§ **Task goal**
Can you pull out each line of the data below that includes the word "right"?

§ **Extracted data entries**
►
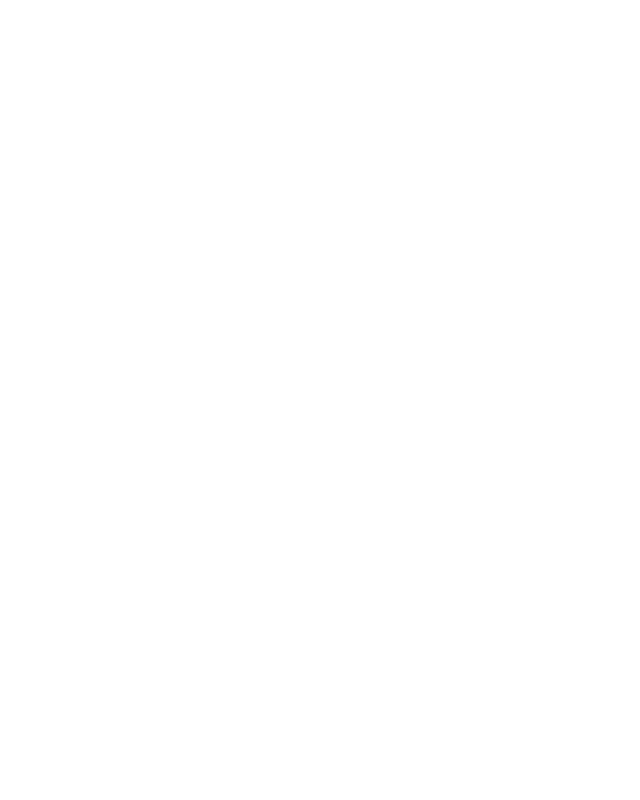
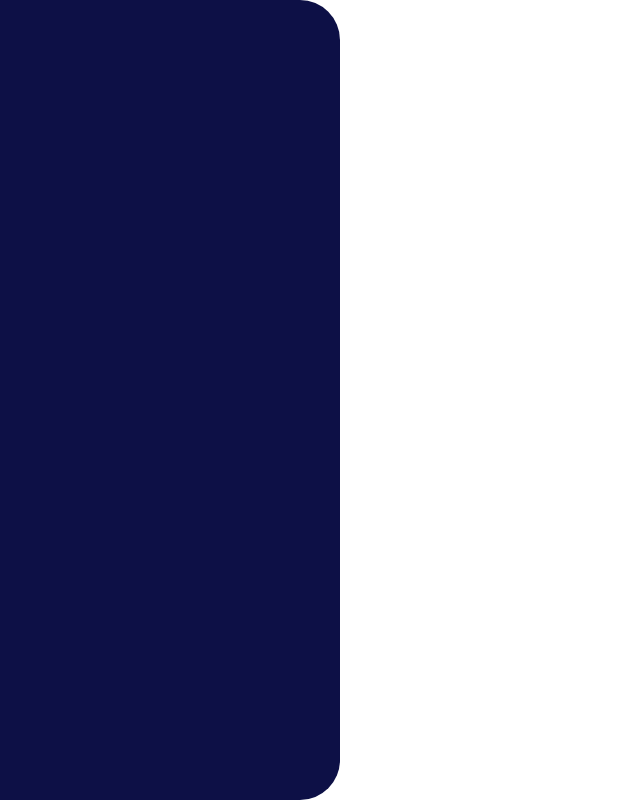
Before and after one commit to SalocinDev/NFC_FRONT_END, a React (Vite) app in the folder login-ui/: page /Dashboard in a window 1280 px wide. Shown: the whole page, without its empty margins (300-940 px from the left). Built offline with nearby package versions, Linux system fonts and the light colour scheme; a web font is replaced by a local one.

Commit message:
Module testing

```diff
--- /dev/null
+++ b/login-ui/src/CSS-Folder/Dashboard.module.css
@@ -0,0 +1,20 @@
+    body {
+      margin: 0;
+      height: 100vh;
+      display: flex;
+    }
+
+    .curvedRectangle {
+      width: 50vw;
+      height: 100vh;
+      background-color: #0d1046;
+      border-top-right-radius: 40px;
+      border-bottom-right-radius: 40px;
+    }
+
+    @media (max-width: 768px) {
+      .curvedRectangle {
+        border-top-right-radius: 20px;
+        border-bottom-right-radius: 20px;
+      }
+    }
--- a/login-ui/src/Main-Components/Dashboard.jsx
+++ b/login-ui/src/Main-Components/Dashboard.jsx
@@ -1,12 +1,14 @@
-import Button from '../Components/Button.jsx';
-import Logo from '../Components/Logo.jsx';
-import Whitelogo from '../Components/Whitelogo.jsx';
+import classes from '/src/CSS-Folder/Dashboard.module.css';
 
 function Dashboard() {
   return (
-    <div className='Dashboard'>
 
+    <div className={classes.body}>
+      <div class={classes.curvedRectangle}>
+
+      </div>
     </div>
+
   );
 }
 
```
◄
§ **Completed task**
+      border-top-right-radius: 40px;
+      border-bottom-right-radius: 40px;
+        border-top-right-radius: 20px;
+        border-bottom-right-radius: 20px;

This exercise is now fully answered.